= Material for this exercise =
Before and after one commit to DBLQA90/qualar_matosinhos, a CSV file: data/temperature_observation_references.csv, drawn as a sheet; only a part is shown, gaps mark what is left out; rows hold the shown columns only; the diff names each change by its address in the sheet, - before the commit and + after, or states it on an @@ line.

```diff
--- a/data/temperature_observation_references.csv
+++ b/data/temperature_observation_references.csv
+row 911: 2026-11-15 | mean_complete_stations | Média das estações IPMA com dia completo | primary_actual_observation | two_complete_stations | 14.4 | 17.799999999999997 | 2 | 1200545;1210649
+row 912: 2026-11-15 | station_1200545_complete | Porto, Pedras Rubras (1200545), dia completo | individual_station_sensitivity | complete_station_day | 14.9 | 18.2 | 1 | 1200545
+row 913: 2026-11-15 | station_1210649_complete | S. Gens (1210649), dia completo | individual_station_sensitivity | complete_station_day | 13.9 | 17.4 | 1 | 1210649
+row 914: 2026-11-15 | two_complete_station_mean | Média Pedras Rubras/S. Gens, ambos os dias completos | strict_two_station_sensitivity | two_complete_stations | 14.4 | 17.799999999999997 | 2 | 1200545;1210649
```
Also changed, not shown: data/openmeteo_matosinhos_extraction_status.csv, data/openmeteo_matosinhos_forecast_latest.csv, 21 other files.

= What the task asks =
All lines above that contain the word "shown" are to be copied.

= Solution =
Before and after one commit to DBLQA90/qualar_matosinhos, a CSV file: data/temperature_observation_references.csv, drawn as a sheet; only a part is shown, gaps mark what is left out; rows hold the shown columns only; the diff names each change by its address in the sheet, - before the commit and + after, or states it on an @@ line.
Also changed, not shown: data/openmeteo_matosinhos_extraction_status.csv, data/openmeteo_matosinhos_forecast_latest.csv, 21 other files.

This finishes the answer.